Records from a data collection:
┄┄┄┄┄┄┄┄┄┄┄┄┄┄┄┄┄┄┄┄
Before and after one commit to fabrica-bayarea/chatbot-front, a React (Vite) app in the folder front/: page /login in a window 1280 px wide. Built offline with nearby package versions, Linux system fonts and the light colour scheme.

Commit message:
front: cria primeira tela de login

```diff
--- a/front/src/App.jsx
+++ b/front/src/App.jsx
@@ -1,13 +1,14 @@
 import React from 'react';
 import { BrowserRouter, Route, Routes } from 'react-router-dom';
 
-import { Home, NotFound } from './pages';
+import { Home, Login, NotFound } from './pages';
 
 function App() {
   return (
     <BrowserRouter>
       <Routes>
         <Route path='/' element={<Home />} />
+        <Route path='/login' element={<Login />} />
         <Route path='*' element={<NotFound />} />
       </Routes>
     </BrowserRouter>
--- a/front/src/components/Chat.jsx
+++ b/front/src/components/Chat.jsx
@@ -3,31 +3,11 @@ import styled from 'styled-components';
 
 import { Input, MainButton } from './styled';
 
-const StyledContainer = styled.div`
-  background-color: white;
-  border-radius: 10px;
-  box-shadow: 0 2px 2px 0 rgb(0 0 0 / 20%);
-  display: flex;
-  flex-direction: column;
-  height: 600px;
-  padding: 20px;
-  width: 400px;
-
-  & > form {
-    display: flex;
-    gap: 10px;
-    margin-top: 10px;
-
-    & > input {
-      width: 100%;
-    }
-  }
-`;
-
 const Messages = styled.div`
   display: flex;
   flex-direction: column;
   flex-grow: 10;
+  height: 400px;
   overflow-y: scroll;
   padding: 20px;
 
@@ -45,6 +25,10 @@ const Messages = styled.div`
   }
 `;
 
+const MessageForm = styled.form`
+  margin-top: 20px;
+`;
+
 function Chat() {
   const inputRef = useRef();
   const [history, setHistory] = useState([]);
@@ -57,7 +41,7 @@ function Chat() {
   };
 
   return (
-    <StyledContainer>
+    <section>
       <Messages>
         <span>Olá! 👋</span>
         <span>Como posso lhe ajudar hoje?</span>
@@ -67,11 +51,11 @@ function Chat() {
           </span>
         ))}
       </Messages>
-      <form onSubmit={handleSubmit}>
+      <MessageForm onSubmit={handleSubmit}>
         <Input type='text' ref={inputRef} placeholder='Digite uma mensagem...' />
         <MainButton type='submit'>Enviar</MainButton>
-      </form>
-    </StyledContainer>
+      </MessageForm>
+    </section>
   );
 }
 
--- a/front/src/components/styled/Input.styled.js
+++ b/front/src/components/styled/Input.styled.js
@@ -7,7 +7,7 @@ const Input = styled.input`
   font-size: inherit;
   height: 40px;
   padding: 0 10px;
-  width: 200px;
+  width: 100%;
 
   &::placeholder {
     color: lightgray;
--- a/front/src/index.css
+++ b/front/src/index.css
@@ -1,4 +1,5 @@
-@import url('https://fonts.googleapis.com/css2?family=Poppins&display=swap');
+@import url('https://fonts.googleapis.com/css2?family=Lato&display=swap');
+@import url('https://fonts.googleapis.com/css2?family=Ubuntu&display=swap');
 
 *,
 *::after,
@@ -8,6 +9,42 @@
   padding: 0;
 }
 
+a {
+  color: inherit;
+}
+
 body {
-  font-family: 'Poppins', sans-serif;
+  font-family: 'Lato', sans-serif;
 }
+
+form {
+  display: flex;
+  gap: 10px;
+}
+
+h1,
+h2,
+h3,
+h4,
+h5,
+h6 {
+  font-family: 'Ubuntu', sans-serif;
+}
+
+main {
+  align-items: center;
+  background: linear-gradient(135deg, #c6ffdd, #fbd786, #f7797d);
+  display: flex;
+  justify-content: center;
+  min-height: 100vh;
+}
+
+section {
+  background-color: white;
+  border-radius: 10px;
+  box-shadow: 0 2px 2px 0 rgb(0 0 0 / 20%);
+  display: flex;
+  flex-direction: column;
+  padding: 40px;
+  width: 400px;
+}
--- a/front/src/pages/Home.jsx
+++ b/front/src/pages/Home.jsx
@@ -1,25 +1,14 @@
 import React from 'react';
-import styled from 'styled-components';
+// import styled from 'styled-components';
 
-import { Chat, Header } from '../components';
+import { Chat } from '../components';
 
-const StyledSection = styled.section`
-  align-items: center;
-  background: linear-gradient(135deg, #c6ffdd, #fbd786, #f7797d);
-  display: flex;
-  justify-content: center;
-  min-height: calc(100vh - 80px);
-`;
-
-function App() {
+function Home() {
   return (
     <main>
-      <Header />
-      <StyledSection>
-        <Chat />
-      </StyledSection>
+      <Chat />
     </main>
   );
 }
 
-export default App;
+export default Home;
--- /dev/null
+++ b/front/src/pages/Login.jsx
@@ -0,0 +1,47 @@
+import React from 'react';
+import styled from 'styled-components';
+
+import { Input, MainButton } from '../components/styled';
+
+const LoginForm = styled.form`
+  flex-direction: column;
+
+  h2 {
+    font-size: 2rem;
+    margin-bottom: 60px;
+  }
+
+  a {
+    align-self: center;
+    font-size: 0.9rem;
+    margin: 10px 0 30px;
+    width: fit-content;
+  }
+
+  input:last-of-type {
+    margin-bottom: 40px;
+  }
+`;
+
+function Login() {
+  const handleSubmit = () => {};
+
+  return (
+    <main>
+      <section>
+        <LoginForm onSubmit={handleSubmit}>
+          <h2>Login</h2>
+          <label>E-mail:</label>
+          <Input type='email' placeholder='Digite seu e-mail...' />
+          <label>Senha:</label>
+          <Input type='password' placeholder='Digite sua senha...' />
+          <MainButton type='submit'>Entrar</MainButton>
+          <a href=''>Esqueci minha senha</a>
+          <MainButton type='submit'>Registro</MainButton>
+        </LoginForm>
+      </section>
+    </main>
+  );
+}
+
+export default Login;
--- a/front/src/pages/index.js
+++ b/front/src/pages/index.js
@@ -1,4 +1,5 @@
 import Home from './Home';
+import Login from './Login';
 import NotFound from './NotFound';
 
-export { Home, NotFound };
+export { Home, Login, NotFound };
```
┄┄┄┄┄┄┄┄┄┄┄┄┄┄┄┄┄┄┄┄
DESCRIPTION OF THE TASK: Search term "components": return each line of the data that contains it.

EXERCISE RESULT:
--- a/front/src/components/Chat.jsx
+++ b/front/src/components/Chat.jsx
@@ -3,31 +3,11 @@ import styled from 'styled-components';
--- a/front/src/components/styled/Input.styled.js
+++ b/front/src/components/styled/Input.styled.js
-import styled from 'styled-components';
+// import styled from 'styled-components';
-import { Chat, Header } from '../components';
+import { Chat } from '../components';
+import styled from 'styled-components';
+import { Input, MainButton } from '../components/styled';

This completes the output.